GIVEN DATA =>
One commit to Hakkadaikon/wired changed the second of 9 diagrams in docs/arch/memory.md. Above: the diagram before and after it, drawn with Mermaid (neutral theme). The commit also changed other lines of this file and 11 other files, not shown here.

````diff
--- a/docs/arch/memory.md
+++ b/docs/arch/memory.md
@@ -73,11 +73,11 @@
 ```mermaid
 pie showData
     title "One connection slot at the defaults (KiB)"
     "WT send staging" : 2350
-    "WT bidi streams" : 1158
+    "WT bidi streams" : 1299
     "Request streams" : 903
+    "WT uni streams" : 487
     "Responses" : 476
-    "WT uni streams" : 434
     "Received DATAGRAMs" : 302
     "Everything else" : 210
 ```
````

---

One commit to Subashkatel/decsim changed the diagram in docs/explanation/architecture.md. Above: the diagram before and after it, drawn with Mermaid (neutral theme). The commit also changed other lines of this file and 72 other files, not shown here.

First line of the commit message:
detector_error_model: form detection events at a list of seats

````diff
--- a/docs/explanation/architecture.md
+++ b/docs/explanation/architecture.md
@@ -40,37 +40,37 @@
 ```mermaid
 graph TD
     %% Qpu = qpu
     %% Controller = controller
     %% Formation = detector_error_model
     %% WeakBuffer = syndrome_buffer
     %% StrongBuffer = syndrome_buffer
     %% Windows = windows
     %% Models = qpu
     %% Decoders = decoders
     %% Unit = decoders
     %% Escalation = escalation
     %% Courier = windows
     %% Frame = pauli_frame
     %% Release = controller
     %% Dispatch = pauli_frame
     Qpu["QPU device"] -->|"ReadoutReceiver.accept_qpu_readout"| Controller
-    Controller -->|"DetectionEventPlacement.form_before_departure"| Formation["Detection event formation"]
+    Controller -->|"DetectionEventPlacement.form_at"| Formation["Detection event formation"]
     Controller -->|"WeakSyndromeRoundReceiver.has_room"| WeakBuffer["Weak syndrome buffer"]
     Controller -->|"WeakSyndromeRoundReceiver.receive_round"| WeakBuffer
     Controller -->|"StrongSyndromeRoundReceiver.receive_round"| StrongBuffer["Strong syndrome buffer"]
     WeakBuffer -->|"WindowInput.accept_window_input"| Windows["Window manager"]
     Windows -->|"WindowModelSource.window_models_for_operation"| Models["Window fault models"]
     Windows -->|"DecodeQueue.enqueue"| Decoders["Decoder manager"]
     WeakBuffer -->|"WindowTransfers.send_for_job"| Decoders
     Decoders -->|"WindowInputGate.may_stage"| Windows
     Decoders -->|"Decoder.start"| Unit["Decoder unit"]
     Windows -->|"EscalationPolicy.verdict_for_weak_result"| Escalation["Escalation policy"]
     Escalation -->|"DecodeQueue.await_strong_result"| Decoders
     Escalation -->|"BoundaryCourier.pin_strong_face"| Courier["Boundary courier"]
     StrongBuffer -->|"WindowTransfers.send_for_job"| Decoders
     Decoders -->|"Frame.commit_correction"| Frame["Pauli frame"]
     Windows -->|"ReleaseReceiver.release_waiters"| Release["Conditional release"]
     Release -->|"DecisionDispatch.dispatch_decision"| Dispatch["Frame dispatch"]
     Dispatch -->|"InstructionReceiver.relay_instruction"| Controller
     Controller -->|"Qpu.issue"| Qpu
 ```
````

==

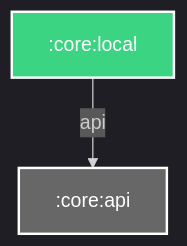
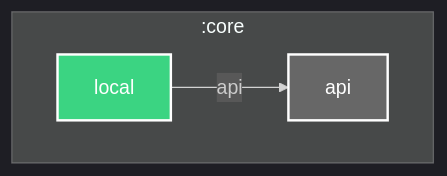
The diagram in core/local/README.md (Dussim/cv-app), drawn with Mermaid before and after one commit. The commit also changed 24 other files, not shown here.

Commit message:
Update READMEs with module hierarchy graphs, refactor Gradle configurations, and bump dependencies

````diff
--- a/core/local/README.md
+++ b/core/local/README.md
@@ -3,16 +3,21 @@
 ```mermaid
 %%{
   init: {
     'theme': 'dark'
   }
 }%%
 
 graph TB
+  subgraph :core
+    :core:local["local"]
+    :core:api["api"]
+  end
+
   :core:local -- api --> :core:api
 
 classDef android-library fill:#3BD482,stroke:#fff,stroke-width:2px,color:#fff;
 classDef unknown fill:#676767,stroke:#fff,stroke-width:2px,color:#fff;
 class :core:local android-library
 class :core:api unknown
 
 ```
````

WHAT IS BEING ASKED =>
Return a copy of each line in the entries that carries the string "docs".

ANSWER SECTION =>
One commit to Hakkadaikon/wired changed the second of 9 diagrams in docs/arch/memory.md. Above: the diagram before and after it, drawn with Mermaid (neutral theme). The commit also changed other lines of this file and 11 other files, not shown here.
--- a/docs/arch/memory.md
+++ b/docs/arch/memory.md
One commit to Subashkatel/decsim changed the diagram in docs/explanation/architecture.md. Above: the diagram before and after it, drawn with Mermaid (neutral theme). The commit also changed other lines of this file and 72 other files, not shown here.
--- a/docs/explanation/architecture.md
+++ b/docs/explanation/architecture.md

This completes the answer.